“We are constantly evaluating potential new products that will provide our customers with the most relevant and up-to-date alternative treatment methods,” Andrew Nadin, executive vice president and chief customer officer at Southeastern Grocers, said in a statement. “With the growing mainstream acceptance of CBD-infused items across the United States, we will continue to diligently research additional ways to bring safe, high-quality products that can positively impact our customers’ lives.”
Southeastern Grocers noted that CBD is used as a treatment for a variety of illnesses and ailments, such as anxiety, insomnia and epilepsy.
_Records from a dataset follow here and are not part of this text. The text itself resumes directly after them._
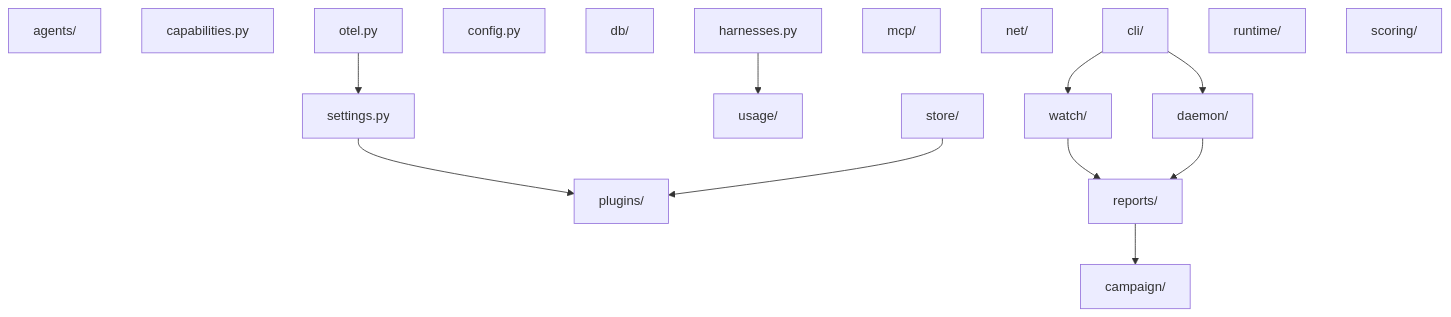
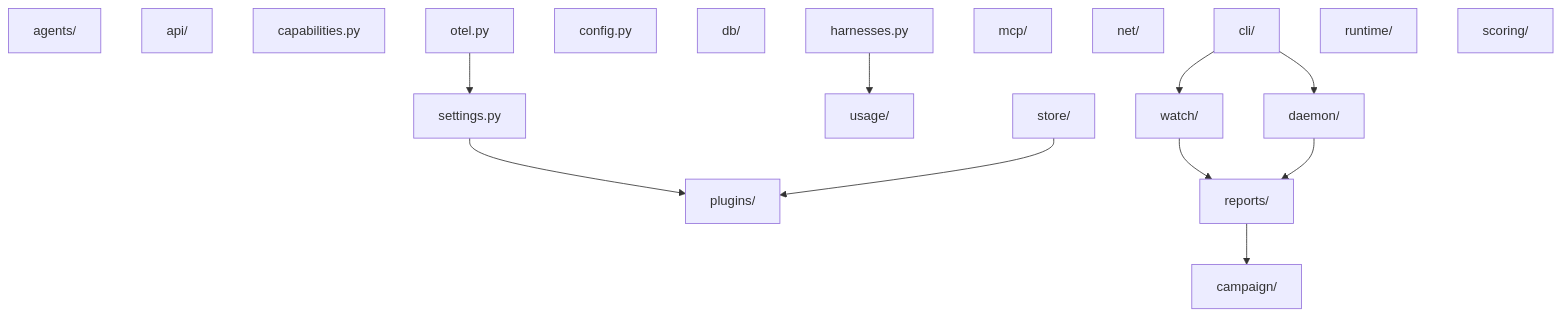
One commit to VatsaDev/piloop changed the diagram in docs/snippets/generated/imports.mdx. Above: the diagram before and after it, drawn with Mermaid. The commit also changed other lines of this file and 108 other files, not shown here.

````diff
--- a/docs/snippets/generated/imports.mdx
+++ b/docs/snippets/generated/imports.mdx
@@ -3,31 +3,32 @@
 ```mermaid
 flowchart TB
     agents["agents/"]
+    api["api/"]
     campaign["campaign/"]
     capabilities["capabilities.py"]
     cli["cli/"]
     config["config.py"]
     daemon["daemon/"]
     db["db/"]
     harnesses["harnesses.py"]
     mcp["mcp/"]
     net["net/"]
     otel["otel.py"]
     plugins["plugins/"]
     reports["reports/"]
     runtime["runtime/"]
     scoring["scoring/"]
     settings["settings.py"]
     store["store/"]
     usage["usage/"]
     watch["watch/"]
     cli --> daemon
     cli --> watch
     daemon --> reports
     harnesses --> usage
     otel --> settings
     reports --> campaign
     settings --> plugins
     store --> plugins
     watch --> reports
 ```
````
One of the many cannabinoids found in marijuana and hemp, CBD has an extremely low content of psychoactive ingredient THC and doesn’t cause a “high.” The retailer added that it’s a member of the Florida Hemp Council and working with the state to help grow the market for CBD products.
Additional stores will be considered for CBD products as Southeastern Grocers expands its offerings and footprint in 2020, the spokeswoman said. Overall, the retailer operates about 570 stores in Alabama, Florida, Georgia, Louisiana, Mississippi, North Carolina and South Carolina under the Winn-Dixie, Bi-Lo, Harveys Supermarket and Fresco y Más banners.
The CBD category’s market potential has drawn the interest of retailers large and small, yet many remain uncertain about the regulatory framework regarding the sale and labeling of hemp-containing products, even as various CBD offerings make their way into stores.
Late last year, the federal government changed its classification of cannabis with the enactment of the Farm Bill. The legislation removed hemp from the Federal Controlled Substances Act’s definition of marijuana. That meant hemp was no longer a controlled substance under federal law, even though marijuana remains a Schedule I drug.
Under current federal law, CBD and THC can’t be added to a food or marketed as a dietary supplement. The Food and Drug Administration maintains regulatory oversight of food, cosmetics, drugs and other products within its jurisdiction that have CBD, THC or the cannabis plant as an additive.